In the past five years 175 libraries have closed, not good news in the National Year of Reading. Diane Spencer reports
With the National Year of Reading due to begin in September, new figures show that public libraries are still in decline.
Latest figures from the Chartered Institute of Public Finance and Accountancy show the number of books issued has declined by more than 75 million in the past five years, a decrease of 13.1 per cent.
Opening hours have also dropped with the number of libraries open more than 60 hours a week falling from 50 in 1991-2 to 40 in 1996-7.
Nearly 175 libraries have closed during the same period, including one in Culture Secretary Chris Smith's London constituency. The number of mobile libraries has fallen by 12 to 697.
Guy Daines, head of professional practice at the Library Association, said the CIPFA figures confirmed the trend of smaller book budgets, reduced opening hours and fewer loans.
"There's a desperate irony that in the Year of Reading, funding for public libraries is under attack."
Their beleaguered state could also prove embarrassing for the Government in its drive to promote lifelong learning.
The decline in borrowing is mainly in popular fiction, with children's books and non-fiction remaining about the same.

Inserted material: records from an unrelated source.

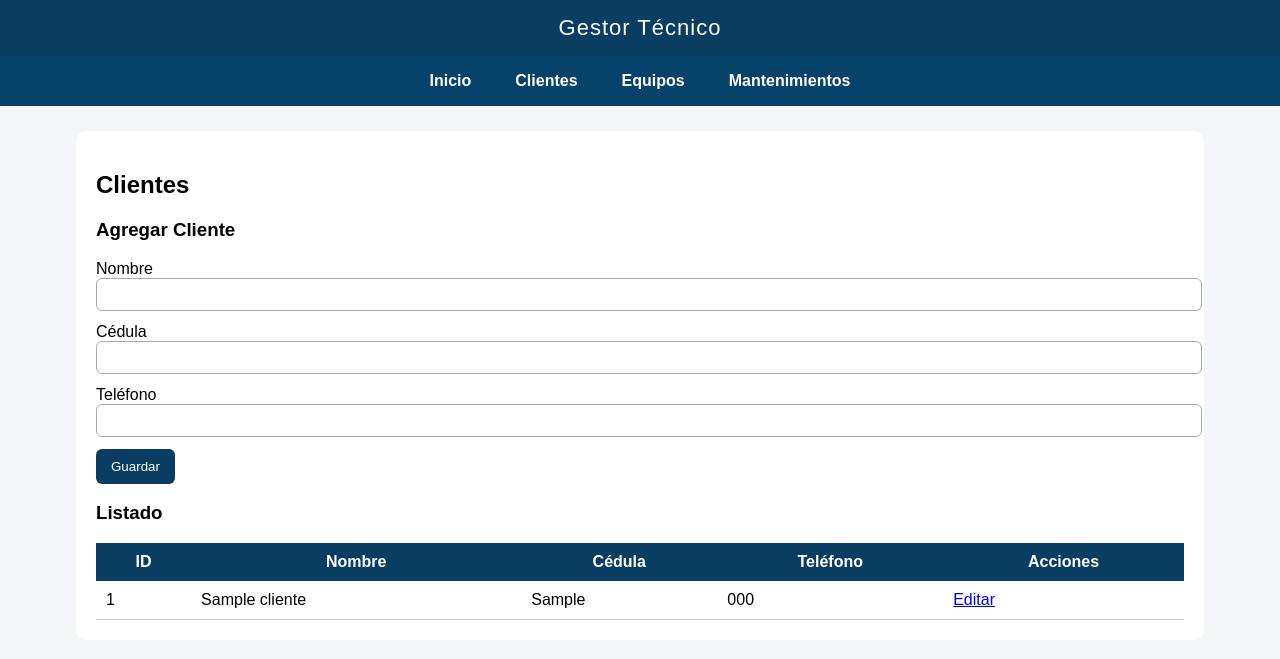
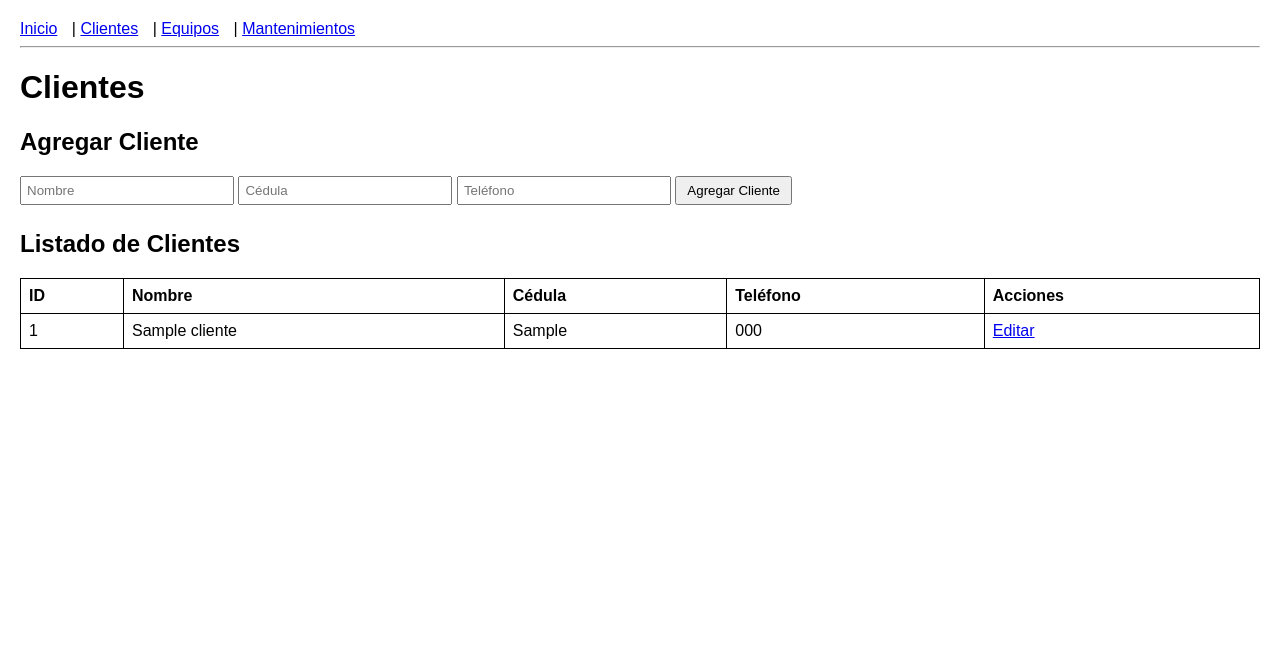
Before and after one commit to Kikin19/Gestor-tecnico, a Flask app: page /clientes in a window 1280 px wide. Shown: the top 659 px of the page. Run offline with Flask 3, Linux system fonts and the light colour scheme; tables that the repository leaves empty hold one stand-in row (values such as "Sample post").

Commit message:
actualizacion

```diff
--- a/templates/base.html
+++ b/templates/base.html
@@ -2,27 +2,26 @@
 <html lang="es">
 <head>
     <meta charset="UTF-8">
-    <title>{{ title if title else "Gestor Técnico" }}</title>
-    <link rel="stylesheet" href="/static/styles.css">
-    <link rel="stylesheet"
-          href="https://cdn.jsdelivr.net/npm/bootstrap@5.3.0/dist/css/bootstrap.min.css">
+    <title>{% block title %}Mi App{% endblock %}</title>
+    <style>
+        body { font-family: Arial, sans-serif; margin: 20px; }
+        nav a { margin-right: 10px; }
+        table { border-collapse: collapse; width: 100%; margin-top: 10px; }
+        table, th, td { border: 1px solid #000; }
+        th, td { padding: 8px; text-align: left; }
+        form { margin-top: 10px; }
+        input, select { margin-bottom: 5px; padding: 5px; width: 200px; }
+        button { padding: 5px 10px; }
+    </style>
 </head>
-
-<body class="bg-light">
-
-<nav class="navbar navbar-dark bg-dark px-4 mb-4">
-    <a class="navbar-brand" href="/">Gestor Técnico</a>
-    <div>
-        <a href="/clientes" class="btn btn-outline-light mx-1">Clientes</a>
-        <a href="/equipos" class="btn btn-outline-light mx-1">Equipos</a>
-        <a href="/mantenimientos" class="btn btn-outline-light mx-1">Mantenimientos</a>
-    </div>
-</nav>
-
-<div class="container fade-in">
+<body>
+    <nav>
+        <a href="{{ url_for('index') }}">Inicio</a> |
+        <a href="{{ url_for('listar_clientes') }}">Clientes</a> |
+        <a href="{{ url_for('listar_equipos') }}">Equipos</a> |
+        <a href="{{ url_for('listar_mantenimientos') }}">Mantenimientos</a>
+    </nav>
+    <hr>
     {% block content %}{% endblock %}
-</div>
-
-
 </body>
 </html>
--- a/templates/clientes.html
+++ b/templates/clientes.html
@@ -1,23 +1,19 @@
-{% extends "layout.html" %}
+{% extends "base.html" %}
+
+{% block title %}Clientes{% endblock %}
 
 {% block content %}
-<h2>Clientes</h2>
+<h1>Clientes</h1>
 
-<h3>Agregar Cliente</h3>
-<form action="/clientes/add" method="POST">
-    <label>Nombre</label>
-    <input type="text" name="nombre" required>
-
-    <label>Cédula</label>
-    <input type="text" name="cedula" required>
-
-    <label>Teléfono</label>
-    <input type="text" name="telefono" required>
-
-    <button type="submit">Guardar</button>
+<h2>Agregar Cliente</h2>
+<form action="{{ url_for('agregar_cliente') }}" method="POST">
+    <input type="text" name="nombre" placeholder="Nombre" required>
+    <input type="text" name="cedula" placeholder="Cédula">
+    <input type="text" name="telefono" placeholder="Teléfono" required>
+    <button type="submit">Agregar Cliente</button>
 </form>
 
-<h3>Listado</h3>
+<h2>Listado de Clientes</h2>
 <table>
     <tr>
         <th>ID</th>
@@ -26,18 +22,16 @@
         <th>Teléfono</th>
         <th>Acciones</th>
     </tr>
-
-    {% for c in clientes %}
+    {% for cliente in clientes %}
     <tr>
-        <td>{{ c.id }}</td>
-        <td>{{ c.nombre }}</td>
-        <td>{{ c.cedula }}</td>
-        <td>{{ c.telefono }}</td>
+        <td>{{ cliente.id }}</td>
+        <td>{{ cliente.nombre }}</td>
+        <td>{{ cliente.cedula }}</td>
+        <td>{{ cliente.telefono }}</td>
         <td>
-            <a href="/clientes/editar/{{ c.id }}">Editar</a>
+            <a href="{{ url_for('editar_cliente', id=cliente.id) }}">Editar</a>
         </td>
     </tr>
     {% endfor %}
 </table>
-
 {% endblock %}
```
Also changed, not shown: templates/editar_cliente.html (+6 -9 lines), templates/editar_equipo.html (+6 -9 lines), templates/editar_mantenimiento.html (+6 -9 lines), templates/equipos.html (+7 -10 lines), templates/mantenimientos.html (+7 -10 lines).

As libraries can no longer afford to buy multiple copies of best sellers people have to join waiting lists and the restricted opening hours mean declining numbers of borrowers.

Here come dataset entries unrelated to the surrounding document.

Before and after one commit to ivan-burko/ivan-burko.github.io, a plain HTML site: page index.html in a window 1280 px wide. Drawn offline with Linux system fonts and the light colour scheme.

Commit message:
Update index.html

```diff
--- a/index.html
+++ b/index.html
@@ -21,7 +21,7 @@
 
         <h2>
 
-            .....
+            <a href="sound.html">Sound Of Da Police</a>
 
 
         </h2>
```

The school library service is in an equally parlous state. A report last summer showed a dramatic decline in the service over the past five years with budgets falling by 18.5 per cent in England and 48 per cent in Wales. A quarter of local authorities did not operate a service.

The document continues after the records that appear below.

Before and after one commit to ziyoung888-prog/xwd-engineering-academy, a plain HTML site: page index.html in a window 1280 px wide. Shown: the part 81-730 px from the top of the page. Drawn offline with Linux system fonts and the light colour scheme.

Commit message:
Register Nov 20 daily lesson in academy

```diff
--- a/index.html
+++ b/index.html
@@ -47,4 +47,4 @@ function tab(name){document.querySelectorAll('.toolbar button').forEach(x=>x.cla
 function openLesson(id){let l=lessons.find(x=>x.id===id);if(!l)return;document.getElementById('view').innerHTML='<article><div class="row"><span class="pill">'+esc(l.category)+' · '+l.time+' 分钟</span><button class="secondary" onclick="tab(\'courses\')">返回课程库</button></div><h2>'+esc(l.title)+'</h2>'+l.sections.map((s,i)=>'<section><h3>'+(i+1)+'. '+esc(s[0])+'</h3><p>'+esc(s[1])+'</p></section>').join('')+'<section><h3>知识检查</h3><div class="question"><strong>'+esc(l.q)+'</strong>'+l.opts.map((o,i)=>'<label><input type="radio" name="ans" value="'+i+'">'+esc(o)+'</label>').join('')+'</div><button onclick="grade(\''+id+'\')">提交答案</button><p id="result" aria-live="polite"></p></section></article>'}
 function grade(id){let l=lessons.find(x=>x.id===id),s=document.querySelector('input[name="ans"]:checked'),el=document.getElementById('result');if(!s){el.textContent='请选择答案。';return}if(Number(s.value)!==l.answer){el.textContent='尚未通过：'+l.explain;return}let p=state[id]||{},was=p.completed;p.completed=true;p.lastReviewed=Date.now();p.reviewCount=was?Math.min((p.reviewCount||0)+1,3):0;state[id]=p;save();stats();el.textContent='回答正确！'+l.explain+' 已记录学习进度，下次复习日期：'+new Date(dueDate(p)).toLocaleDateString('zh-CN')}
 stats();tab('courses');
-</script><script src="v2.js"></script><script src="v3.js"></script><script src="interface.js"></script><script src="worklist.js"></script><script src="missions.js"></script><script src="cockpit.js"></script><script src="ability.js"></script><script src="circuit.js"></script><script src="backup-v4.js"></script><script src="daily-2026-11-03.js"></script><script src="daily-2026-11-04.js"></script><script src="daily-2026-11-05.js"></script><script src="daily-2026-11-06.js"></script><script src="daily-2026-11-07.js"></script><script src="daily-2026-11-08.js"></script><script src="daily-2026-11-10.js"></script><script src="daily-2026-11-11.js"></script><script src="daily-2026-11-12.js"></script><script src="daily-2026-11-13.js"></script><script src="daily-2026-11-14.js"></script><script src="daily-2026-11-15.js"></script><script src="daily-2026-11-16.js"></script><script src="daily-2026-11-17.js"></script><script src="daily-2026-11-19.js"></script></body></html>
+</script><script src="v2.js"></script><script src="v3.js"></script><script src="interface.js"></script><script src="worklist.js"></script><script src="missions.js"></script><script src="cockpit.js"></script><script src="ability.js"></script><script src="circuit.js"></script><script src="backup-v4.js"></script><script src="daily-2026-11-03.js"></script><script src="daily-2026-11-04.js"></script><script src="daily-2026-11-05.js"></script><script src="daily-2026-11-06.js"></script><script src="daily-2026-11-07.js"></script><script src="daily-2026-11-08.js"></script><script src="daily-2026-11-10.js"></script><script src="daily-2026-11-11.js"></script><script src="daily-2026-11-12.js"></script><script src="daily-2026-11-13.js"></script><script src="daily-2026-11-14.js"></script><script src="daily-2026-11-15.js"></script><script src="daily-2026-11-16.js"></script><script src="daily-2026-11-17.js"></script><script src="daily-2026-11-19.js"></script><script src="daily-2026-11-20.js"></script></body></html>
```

However, it is not all doom and gloom. Mr Daines is optimistic that the Government will soon respond positively to the Library and Information Commission's report.
Published last autumn, the report recommended spending pound;700 million to develop electronic links for libraries over the next five years.
The network is similar to the proposals for the National Grid for learning for schools, he said. Some money has also been earmarked for libraries in the National Lottery Bill. "Although we don't expect to get anything like the amount recommended in the report, we trust there will be some money available which will be a shot in the arm for a demoralised sector."
The Government's response to the commission's report is expected later this month.
Public Library Statistics 1996-1997 Actuals, CIPFA Publications, 3 Robert Street, London WC2N 6BM, pound;80